Shares of the New York Times
Co. fell nearly 3% Wednesday after the newspaper publisher reported its slowest growth in digital subscription sales in more than a year. Wall Street, though, remain bullish on the stock, at least for now.
First-quarter, net income rose 25 % to $41.1 million, or 24 cents per share, compared with $32.9 million, or 20 cents, a year earlier. Revenue jumped nearly 7% to $473 million. Excluding one-time items, the profit was 26 cents. On that basis, Wall Street analysts expected the Times to earn 14 cents on sales of $463.3 million.
As of April 30, the Times had more than 7.8 million paid subscribers for the company’s print and online products. The Times added 301,000 net new digital subscriptions in the first quarter. More than half of the online sales —167,000 —- were for net new digital news subscriptions.
“There is no doubt that the news cycles of the last five years, capped by last year’s tumultuous presidential election, racial reckoning, and the Covid-19 pandemic, created unprecedented demand for Times journalism and therefore accelerated subscription growth,” Chief Executive Meredith Kopit Levien said during the company’s earnings conference call. “While we don’t know which storylines will drive the next big news cycle, we do know that the size of our newsroom, its range of expertise, and our continued investment in
The Times was one of the first publishers to charge readers for online content. At the time, critics argued that the Times’s plan was short-sited. The Times is now poised to hit its goal of ten million subscriptions by 2025. meeting more needs position us to capture that demand, whatever its source.”
Like other newspaper publishers, however, the Times is still dependent on print editions, though to a lesser extent than during the past. According to the company, print advertising revenue slumped 32% in the quarter because of declines in the luxury and travel categories. Print circulation revenue fell 4% as is single copy and international bulk sales slumped.
Going forward, the company expects total subscription revenues in the second quarter to increase approximately 15% on a year-over-year basis. Digital-only subscription sales will increase about 30%. Advertising revenue is expected to soar by as much as 60% in the quarter and rise between 70% and 75% compared with a year earlier when the pandemic hurt results.
“Our first-quarter results also reflect a real improvement in digital advertising,” Levien said. That improvement was driven by a brisk market and our work last year on refining the competitiveness of our offering and the margin profile of our business. Digital advertising growth over Q1 in both 2020 and 2019 demonstrates the advantage of our subscription-first strategy to our advertising business.”

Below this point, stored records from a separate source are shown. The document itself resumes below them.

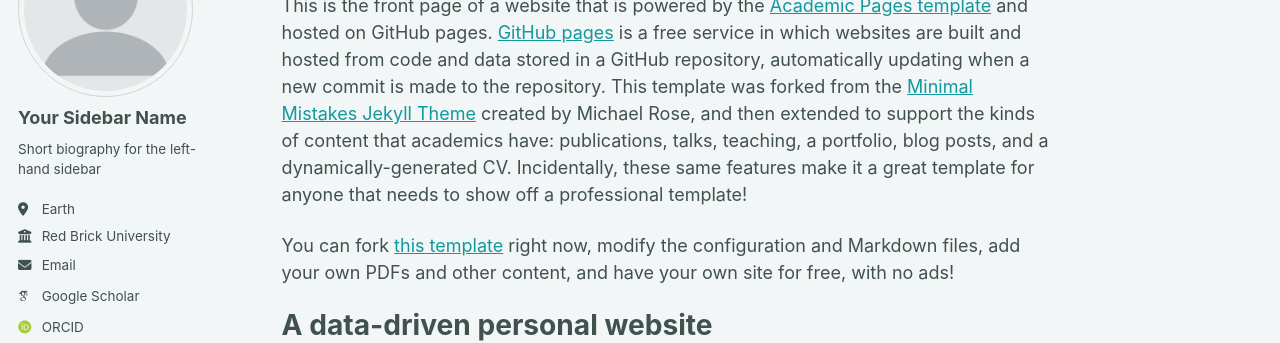
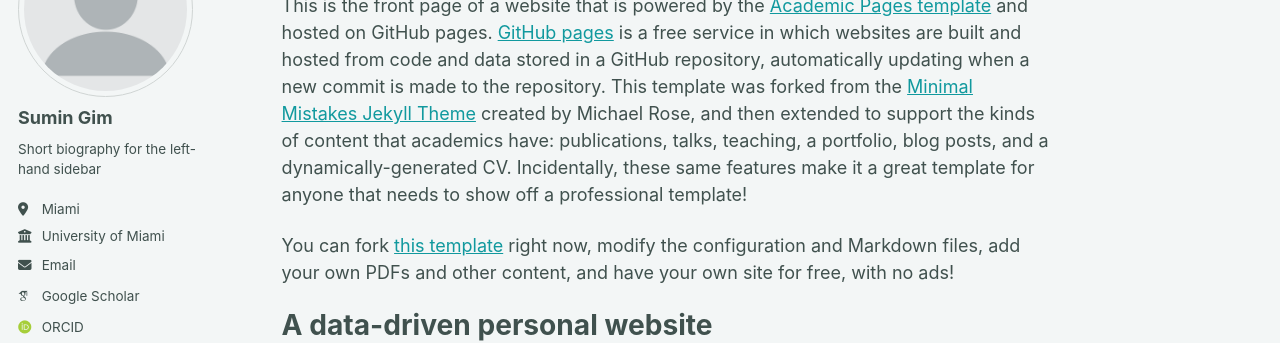
Before and after one commit to std33793/std33793.github.io, a Jekyll site: the page built from _pages/about.md, in a window 1280 px wide. Shown: the part 179-522 px from the top of the page. Built offline with Jekyll 4.4.1, drawn with Linux system fonts in a browser that asks for light colours; some web fonts are replaced; a script bundle is joined from its source files by our own code; library files that are not in the unit come from our copies.

Commit message:
Update _config.yml

```diff
--- a/_config.yml
+++ b/_config.yml
@@ -24,13 +24,13 @@ repository               : "academicpages/academicpages.github.io"
 author:
   # Biographic information
   avatar           : "profile.png"
-  name             : "Your Sidebar Name"
+  name             : "Sumin Gim"
   pronouns         : # example: "she/her"
   bio              : "Short biography for the left-hand sidebar"
-  location         : "Earth"
-  employer         : "Red Brick University"
+  location         : "Miami"
+  employer         : "University of Miami"
   uri              : # URL
-  email            : "none@example.org"
+  email            : "sxg2344@miami.edu"
 
   # Academic websites
   academia         : # URL
```
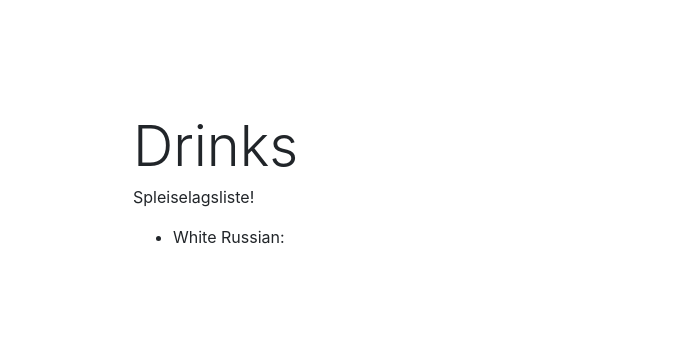
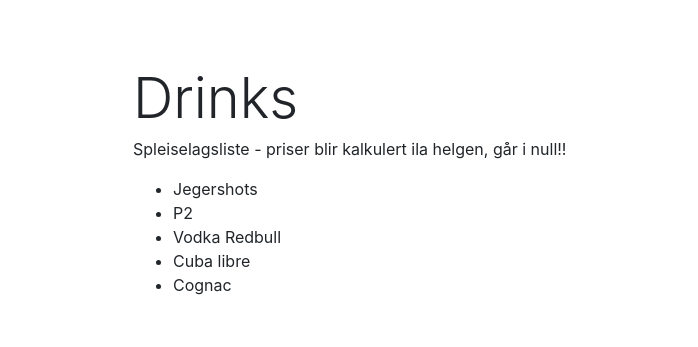
Before and after one commit to hlokensgard/Marcgrippa.github.io, a website: page party.html in a window 1280 px wide. Shown: the part 2110-2457 px from the top of the page, 0-698 px from the left. Drawn offline with Linux system fonts and the light colour scheme; grey boxes are pictures that could not be loaded.

Commit message:
Update party.html
Oppdatert drinksliste

```diff
--- a/party.html
+++ b/party.html
@@ -123,9 +123,13 @@
             <div class="col-md-6 order-1">
                 <div class="p-5">
                     <h2 class="display-4">Drinks</h2>
-                    <p>Spleiselagsliste!
+                    <p>Spleiselagsliste - priser blir kalkulert ila helgen, går i null!!
                     <ul>
-                        <li>White Russian: </li>
+                        <li>Jegershots</li>
+                        <li>P2</li>
+                        <li>Vodka Redbull</li>
+                        <li>Cuba libre</li>
+                        <li>Cognac</li>
                     </ul>
                     </p>
                 </div>
```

Shares of NYT recently changed hands at $43.74, a decline of about 3%. They have slumped more than 12% since January. Wall Street analysts have a bullish outlook on the stock. Their average 52-week target on NYT is $56.50, indicating a potential upside of more than 32% over where it currently trades